* [Records for the exercise]

^^^^^^^^^^^^^^^^

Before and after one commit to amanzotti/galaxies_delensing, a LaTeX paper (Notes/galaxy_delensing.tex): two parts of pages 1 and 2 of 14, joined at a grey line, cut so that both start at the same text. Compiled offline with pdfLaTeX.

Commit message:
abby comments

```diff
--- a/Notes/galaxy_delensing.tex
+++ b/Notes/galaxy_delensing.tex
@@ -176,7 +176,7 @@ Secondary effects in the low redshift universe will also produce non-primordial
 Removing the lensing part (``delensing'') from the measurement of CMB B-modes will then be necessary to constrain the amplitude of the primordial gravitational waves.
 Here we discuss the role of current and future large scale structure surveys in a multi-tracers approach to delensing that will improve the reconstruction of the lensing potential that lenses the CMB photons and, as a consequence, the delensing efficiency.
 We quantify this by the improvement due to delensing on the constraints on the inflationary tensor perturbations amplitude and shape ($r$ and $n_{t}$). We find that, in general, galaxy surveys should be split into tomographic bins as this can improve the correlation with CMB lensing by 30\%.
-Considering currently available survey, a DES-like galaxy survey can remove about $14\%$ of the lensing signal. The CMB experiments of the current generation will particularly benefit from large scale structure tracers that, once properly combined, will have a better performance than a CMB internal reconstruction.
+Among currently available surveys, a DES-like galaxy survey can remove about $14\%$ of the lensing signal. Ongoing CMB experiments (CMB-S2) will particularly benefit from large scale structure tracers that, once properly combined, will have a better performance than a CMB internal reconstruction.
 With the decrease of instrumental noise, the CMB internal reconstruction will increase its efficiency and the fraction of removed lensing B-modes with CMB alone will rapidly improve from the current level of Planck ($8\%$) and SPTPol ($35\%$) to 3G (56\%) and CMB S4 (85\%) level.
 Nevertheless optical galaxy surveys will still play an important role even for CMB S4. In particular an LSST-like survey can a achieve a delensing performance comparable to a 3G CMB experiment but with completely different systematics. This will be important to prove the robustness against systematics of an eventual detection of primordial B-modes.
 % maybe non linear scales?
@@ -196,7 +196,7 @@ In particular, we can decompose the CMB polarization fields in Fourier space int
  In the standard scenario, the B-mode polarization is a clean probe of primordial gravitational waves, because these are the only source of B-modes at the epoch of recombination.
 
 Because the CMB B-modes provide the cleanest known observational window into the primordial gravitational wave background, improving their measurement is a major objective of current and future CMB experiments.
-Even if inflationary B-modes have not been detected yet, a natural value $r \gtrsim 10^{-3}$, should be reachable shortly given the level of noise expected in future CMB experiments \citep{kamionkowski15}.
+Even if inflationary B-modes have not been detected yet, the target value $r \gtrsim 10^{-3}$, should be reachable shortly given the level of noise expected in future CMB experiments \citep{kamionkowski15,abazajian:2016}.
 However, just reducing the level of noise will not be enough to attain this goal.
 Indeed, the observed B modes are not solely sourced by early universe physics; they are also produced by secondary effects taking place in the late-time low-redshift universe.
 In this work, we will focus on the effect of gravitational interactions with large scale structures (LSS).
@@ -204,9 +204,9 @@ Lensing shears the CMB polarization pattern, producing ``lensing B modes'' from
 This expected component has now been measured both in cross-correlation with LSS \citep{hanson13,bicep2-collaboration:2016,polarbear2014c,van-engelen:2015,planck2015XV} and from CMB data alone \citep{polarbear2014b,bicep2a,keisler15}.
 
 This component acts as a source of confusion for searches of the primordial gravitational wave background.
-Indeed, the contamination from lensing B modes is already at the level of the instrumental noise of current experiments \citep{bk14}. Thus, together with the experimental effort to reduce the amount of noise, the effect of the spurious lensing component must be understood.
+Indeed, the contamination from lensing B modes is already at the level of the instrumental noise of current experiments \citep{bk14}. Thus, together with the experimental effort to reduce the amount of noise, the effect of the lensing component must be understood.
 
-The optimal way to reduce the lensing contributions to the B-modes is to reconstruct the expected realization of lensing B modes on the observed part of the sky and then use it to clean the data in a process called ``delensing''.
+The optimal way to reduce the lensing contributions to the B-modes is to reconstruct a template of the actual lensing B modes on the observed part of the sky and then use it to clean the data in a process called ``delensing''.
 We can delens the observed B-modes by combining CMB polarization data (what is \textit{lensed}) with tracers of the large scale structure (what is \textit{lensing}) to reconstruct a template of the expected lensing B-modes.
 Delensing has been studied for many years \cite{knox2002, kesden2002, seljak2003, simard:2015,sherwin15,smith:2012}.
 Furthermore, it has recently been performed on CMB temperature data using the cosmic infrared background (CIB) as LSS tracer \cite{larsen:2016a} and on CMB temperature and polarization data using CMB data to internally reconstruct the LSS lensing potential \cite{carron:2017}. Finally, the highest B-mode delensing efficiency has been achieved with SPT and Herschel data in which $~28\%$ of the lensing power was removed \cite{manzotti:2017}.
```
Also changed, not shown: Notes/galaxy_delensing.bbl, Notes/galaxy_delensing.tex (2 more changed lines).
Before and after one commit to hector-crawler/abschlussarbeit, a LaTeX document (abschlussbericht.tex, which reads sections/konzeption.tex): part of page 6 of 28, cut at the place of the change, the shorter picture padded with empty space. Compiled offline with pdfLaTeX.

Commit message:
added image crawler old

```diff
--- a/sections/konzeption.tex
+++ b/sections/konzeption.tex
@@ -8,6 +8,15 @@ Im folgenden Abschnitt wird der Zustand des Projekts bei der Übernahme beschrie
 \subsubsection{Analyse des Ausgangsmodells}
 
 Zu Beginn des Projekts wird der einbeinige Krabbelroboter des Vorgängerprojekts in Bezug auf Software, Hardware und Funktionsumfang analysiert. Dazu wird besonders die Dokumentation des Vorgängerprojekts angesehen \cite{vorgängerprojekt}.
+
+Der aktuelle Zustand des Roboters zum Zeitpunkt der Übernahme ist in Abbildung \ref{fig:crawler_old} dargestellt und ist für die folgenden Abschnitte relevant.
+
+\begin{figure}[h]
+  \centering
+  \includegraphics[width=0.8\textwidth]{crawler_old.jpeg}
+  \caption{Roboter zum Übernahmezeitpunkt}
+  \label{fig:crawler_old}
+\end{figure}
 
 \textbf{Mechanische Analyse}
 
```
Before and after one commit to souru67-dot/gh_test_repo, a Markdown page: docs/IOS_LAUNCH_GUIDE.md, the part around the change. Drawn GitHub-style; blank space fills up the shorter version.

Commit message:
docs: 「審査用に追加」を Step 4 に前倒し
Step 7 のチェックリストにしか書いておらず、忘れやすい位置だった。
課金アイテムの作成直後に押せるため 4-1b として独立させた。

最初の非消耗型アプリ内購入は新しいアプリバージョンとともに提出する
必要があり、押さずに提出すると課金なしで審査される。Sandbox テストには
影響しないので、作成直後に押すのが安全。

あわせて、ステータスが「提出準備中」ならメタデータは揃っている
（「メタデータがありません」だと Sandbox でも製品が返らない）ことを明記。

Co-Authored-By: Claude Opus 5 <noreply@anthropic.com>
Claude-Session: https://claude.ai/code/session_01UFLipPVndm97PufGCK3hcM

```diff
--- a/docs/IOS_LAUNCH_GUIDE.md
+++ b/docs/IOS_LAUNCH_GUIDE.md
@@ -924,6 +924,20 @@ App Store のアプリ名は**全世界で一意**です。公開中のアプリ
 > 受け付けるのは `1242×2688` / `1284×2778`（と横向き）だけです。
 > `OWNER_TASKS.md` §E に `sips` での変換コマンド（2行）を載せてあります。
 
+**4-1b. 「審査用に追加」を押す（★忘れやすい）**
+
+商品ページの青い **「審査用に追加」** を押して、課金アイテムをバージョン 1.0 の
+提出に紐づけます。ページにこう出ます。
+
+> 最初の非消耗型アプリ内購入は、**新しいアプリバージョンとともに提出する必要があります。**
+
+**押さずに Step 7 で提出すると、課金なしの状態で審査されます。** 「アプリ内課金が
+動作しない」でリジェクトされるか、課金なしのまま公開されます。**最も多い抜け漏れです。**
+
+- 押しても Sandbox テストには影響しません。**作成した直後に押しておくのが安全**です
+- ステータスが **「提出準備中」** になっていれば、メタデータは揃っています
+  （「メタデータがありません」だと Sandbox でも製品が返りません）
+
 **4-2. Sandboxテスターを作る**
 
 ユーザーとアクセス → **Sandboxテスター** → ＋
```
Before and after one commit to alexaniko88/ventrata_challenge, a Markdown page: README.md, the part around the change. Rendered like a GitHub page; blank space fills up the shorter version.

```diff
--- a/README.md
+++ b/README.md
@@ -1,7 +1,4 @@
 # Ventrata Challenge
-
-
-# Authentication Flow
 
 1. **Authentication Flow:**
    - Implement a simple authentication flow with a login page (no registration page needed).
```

^^^^^^^^^^^^^^^^

* [Activity] Using the listing above, work out how many of its lines include "Zustand", and give only the result.

* [Your solution] 2